**Work instructions:** The response must reproduce every record in full.

Data shown Start Marker

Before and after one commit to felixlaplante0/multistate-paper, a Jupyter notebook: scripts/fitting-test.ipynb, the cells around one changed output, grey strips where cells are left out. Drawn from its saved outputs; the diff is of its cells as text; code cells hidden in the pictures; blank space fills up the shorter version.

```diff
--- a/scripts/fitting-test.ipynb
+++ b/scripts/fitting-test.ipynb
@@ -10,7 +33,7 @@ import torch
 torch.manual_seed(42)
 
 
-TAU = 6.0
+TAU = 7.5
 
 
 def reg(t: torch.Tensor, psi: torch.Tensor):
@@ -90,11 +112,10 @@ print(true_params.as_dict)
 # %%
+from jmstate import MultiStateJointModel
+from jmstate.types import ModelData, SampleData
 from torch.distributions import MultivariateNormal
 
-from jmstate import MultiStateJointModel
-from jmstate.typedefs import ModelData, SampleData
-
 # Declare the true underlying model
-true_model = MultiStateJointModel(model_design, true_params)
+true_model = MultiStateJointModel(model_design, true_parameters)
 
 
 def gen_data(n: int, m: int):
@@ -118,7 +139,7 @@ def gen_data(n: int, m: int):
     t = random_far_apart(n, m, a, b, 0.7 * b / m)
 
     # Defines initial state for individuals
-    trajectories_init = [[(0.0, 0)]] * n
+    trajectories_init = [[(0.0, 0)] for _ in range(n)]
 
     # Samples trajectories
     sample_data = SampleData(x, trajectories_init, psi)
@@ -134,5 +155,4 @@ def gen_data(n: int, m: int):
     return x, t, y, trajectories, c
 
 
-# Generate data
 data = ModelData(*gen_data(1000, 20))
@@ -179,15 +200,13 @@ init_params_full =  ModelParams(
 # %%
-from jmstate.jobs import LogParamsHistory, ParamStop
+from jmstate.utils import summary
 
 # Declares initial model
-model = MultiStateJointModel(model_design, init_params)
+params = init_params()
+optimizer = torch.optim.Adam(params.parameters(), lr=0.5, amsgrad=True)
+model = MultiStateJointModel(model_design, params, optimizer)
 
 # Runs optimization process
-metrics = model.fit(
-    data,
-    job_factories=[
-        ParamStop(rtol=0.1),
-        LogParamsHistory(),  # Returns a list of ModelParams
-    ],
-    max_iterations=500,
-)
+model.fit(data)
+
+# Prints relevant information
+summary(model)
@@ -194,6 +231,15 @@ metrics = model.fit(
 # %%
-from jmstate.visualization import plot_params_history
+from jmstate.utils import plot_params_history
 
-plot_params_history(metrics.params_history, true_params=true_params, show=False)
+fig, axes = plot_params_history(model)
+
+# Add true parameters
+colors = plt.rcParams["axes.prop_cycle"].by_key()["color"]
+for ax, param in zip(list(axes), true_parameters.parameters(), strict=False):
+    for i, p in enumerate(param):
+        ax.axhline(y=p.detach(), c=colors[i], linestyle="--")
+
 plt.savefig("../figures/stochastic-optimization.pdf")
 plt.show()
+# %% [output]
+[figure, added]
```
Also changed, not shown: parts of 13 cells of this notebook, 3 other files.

Data shown End Marker

**Reply:**
Before and after one commit to felixlaplante0/multistate-paper, a Jupyter notebook: scripts/fitting-test.ipynb, the cells around one changed output, grey strips where cells are left out. Drawn from its saved outputs; the diff is of its cells as text; code cells hidden in the pictures; blank space fills up the shorter version.

```diff
--- a/scripts/fitting-test.ipynb
+++ b/scripts/fitting-test.ipynb
@@ -10,7 +33,7 @@ import torch
 torch.manual_seed(42)
 
 
-TAU = 6.0
+TAU = 7.5
 
 
 def reg(t: torch.Tensor, psi: torch.Tensor):
@@ -90,11 +112,10 @@ print(true_params.as_dict)
 # %%
+from jmstate import MultiStateJointModel
+from jmstate.types import ModelData, SampleData
 from torch.distributions import MultivariateNormal
 
-from jmstate import MultiStateJointModel
-from jmstate.typedefs import ModelData, SampleData
-
 # Declare the true underlying model
-true_model = MultiStateJointModel(model_design, true_params)
+true_model = MultiStateJointModel(model_design, true_parameters)
 
 
 def gen_data(n: int, m: int):
@@ -118,7 +139,7 @@ def gen_data(n: int, m: int):
     t = random_far_apart(n, m, a, b, 0.7 * b / m)
 
     # Defines initial state for individuals
-    trajectories_init = [[(0.0, 0)]] * n
+    trajectories_init = [[(0.0, 0)] for _ in range(n)]
 
     # Samples trajectories
     sample_data = SampleData(x, trajectories_init, psi)
@@ -134,5 +155,4 @@ def gen_data(n: int, m: int):
     return x, t, y, trajectories, c
 
 
-# Generate data
 data = ModelData(*gen_data(1000, 20))
@@ -179,15 +200,13 @@ init_params_full =  ModelParams(
 # %%
-from jmstate.jobs import LogParamsHistory, ParamStop
+from jmstate.utils import summary
 
 # Declares initial model
-model = MultiStateJointModel(model_design, init_params)
+params = init_params()
+optimizer = torch.optim.Adam(params.parameters(), lr=0.5, amsgrad=True)
+model = MultiStateJointModel(model_design, params, optimizer)
 
 # Runs optimization process
-metrics = model.fit(
-    data,
-    job_factories=[
-        ParamStop(rtol=0.1),
-        LogParamsHistory(),  # Returns a list of ModelParams
-    ],
-    max_iterations=500,
-)
+model.fit(data)
+
+# Prints relevant information
+summary(model)
@@ -194,6 +231,15 @@ metrics = model.fit(
 # %%
-from jmstate.visualization import plot_params_history
+from jmstate.utils import plot_params_history
 
-plot_params_history(metrics.params_history, true_params=true_params, show=False)
+fig, axes = plot_params_history(model)
+
+# Add true parameters
+colors = plt.rcParams["axes.prop_cycle"].by_key()["color"]
+for ax, param in zip(list(axes), true_parameters.parameters(), strict=False):
+    for i, p in enumerate(param):
+        ax.axhline(y=p.detach(), c=colors[i], linestyle="--")
+
 plt.savefig("../figures/stochastic-optimization.pdf")
 plt.show()
+# %% [output]
+[figure, added]
```
Also changed, not shown: parts of 13 cells of this notebook, 3 other files.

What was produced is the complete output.